“We’ll earn it very slowly,” he said. “If we’d known what the California freeway system would cost when we built the Pasadena Freeway in 1940, we never would’ve built the Pasadena Freeway.”

Consider the unpromising start for the Library of California back in 1985: The state library invited 100 librarians to Pomona to plan a statewide network. Participants were so unconvinced of the value of such a pursuit that the conference agenda had to be thrown out the first day in favor of a debate over whether a network should be created at all.

Ultimately the Pomona conferees agreed to pursue the network, but it took the collaboration of 2,000 librarians over the course of a decade for a proposal to be drafted.

State Sen. Dede Alpert (D-Coronado) picked up the cause last year, pushing through the Library of California Act that became law in January, which was supported by all but a handful of fiscal conservatives.


It committed the state to spend $5 million this year and $10 million next year, but clearly explained that commitment would increase to $50 million in five years and double that later on.

Alpert said she took on the bill because of her belief that libraries must keep up with the technology explosion as a means of bridging the gap between technological haves and have-nots.

“This means, no matter where you live or where you are in California, no matter how poor or how isolated, you will have access to the same information,” she said.

Nearly half of Californians visit public libraries regularly, according to a state library survey; Southern California libraries get the most traffic.

This year the Library of California emphasis is on a few pilot projects meant to show the Legislature that the system will work. One will give public libraries access to such databases as online encyclopedias and newspapers.

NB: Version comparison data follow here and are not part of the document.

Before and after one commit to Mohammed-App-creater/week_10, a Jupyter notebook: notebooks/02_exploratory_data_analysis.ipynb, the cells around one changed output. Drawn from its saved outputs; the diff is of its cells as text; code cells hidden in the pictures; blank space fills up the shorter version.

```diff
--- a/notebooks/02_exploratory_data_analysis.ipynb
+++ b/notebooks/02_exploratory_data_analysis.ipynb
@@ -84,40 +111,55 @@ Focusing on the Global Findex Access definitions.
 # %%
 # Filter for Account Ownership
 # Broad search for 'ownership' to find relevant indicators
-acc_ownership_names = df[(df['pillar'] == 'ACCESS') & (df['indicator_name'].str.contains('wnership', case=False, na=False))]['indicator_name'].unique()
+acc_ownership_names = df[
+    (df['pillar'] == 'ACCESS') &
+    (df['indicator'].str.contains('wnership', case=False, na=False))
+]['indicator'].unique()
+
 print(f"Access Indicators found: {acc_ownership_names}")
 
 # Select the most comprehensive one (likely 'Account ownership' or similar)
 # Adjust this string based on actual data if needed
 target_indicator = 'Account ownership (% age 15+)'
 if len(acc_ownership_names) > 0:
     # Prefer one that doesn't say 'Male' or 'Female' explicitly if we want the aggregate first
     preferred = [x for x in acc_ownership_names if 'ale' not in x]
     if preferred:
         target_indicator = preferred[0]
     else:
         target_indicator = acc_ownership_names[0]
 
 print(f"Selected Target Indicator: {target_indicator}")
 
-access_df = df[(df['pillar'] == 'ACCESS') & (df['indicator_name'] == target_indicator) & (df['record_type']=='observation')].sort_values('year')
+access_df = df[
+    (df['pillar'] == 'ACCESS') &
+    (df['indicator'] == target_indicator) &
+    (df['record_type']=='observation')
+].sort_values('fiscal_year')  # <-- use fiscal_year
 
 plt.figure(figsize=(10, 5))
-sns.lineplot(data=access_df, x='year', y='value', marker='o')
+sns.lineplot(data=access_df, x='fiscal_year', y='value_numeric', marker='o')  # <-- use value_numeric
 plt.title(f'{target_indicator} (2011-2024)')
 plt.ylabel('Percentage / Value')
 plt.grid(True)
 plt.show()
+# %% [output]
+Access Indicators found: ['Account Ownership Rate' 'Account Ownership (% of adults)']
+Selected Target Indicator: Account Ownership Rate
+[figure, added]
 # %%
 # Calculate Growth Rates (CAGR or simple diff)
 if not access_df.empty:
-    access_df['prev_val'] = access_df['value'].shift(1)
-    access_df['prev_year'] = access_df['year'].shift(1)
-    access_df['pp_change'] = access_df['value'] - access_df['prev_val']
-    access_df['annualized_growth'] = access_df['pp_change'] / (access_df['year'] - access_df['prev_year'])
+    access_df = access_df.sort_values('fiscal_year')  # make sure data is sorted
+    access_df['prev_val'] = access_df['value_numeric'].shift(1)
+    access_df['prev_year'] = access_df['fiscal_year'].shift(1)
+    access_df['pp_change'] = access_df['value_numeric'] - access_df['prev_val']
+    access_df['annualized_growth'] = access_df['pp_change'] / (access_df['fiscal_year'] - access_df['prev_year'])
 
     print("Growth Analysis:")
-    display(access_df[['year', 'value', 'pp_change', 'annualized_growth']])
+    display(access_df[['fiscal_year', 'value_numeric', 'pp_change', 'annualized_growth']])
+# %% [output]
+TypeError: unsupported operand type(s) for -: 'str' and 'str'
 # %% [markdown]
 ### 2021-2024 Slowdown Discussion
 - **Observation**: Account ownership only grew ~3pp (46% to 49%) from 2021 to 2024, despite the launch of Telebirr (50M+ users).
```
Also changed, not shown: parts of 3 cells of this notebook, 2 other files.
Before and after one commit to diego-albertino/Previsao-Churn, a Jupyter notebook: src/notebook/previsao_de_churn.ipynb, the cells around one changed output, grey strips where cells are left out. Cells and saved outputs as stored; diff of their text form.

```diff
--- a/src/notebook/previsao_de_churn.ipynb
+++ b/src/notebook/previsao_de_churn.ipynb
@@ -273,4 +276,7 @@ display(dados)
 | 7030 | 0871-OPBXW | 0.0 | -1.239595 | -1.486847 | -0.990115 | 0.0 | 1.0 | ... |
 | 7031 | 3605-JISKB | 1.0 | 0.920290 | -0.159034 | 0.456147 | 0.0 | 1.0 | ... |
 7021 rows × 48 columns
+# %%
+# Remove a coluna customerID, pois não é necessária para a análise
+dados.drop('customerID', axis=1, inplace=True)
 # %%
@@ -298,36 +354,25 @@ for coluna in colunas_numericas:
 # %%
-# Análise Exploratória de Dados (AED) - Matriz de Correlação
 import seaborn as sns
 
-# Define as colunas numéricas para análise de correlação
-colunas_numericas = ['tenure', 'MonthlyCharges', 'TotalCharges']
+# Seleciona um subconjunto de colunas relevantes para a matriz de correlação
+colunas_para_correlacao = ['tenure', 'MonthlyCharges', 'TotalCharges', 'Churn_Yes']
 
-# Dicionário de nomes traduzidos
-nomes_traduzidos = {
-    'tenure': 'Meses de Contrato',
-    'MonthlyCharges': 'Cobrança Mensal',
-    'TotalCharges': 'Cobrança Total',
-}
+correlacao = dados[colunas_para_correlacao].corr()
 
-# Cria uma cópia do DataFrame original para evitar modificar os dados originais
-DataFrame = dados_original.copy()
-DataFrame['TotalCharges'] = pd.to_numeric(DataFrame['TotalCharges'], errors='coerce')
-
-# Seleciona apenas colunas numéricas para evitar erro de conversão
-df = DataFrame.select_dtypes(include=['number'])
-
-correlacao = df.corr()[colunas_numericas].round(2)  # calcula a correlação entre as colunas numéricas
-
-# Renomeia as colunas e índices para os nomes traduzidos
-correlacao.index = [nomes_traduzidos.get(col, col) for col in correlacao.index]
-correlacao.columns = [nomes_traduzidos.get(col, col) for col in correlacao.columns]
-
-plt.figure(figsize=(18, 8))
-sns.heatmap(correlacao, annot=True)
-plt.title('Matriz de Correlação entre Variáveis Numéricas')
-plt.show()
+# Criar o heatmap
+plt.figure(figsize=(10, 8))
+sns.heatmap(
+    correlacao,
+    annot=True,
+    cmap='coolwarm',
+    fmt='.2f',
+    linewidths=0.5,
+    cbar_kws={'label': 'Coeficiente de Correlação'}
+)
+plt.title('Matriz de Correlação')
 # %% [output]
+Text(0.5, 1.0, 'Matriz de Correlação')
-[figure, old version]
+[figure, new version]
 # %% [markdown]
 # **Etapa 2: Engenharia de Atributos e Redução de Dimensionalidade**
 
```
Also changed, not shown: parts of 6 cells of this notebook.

The next step will be developing a statewide search engine and making sure all libraries have the technology to use it. Then a cyberspace reference desk will be created where librarians around the state can sleuth for answers to online queries.


Even though increasing amounts of information will be available online, the core of the Library of California will remain books, for the near future. That means setting up a system to move those books around the state quickly.

Starr envisions becoming “a very good client of Federal Express,” or perhaps to start a less expensive dedicated express mail system for books.

Participation in the Library of California is voluntary--although in order to borrow, libraries must share and promise not to cut their book budgets, so it remains to be seen who will sign on.

Research Libraries Fear Being Overrun

For rural and other small libraries, the advantages are obvious; for large university libraries, less so. Meanwhile, some libraries, especially specialized research facilities, fear they will be overrun by book seekers who find online that the books they want are housed there.

“There’s a tremendous strain on the libraries already,” said Beryl Glitz, associate director of UCLA’s Biomedical Library. When more people use a library, books don’t “last as long, things get stolen, they get mutilated, you have more people pulling things off the shelves and then they’re not there when the primary users come in and need them.”

To address that, the state intends to require that library patrons--online or in person--check with their local libraries first.


Incentives for libraries are to include reimbursement for books loaned and access to state grants for “digitizing” historic documents--the latest wave of preservation, in which originals are scanned into computers.

A similar scanning system could also be used to provide library patrons with portions of books electronically, so that the books would not always have to be dispatched.

When Alpert’s bill was pending, she heard a plaintive cry from librarians, who were worried that the network could make libraries, and books, defunct.

“For the next century, at least, we’re still going to have physical movement of books,” Will said. “ ‘Moby Dick’ is on the Internet, but who wants to read it that way?”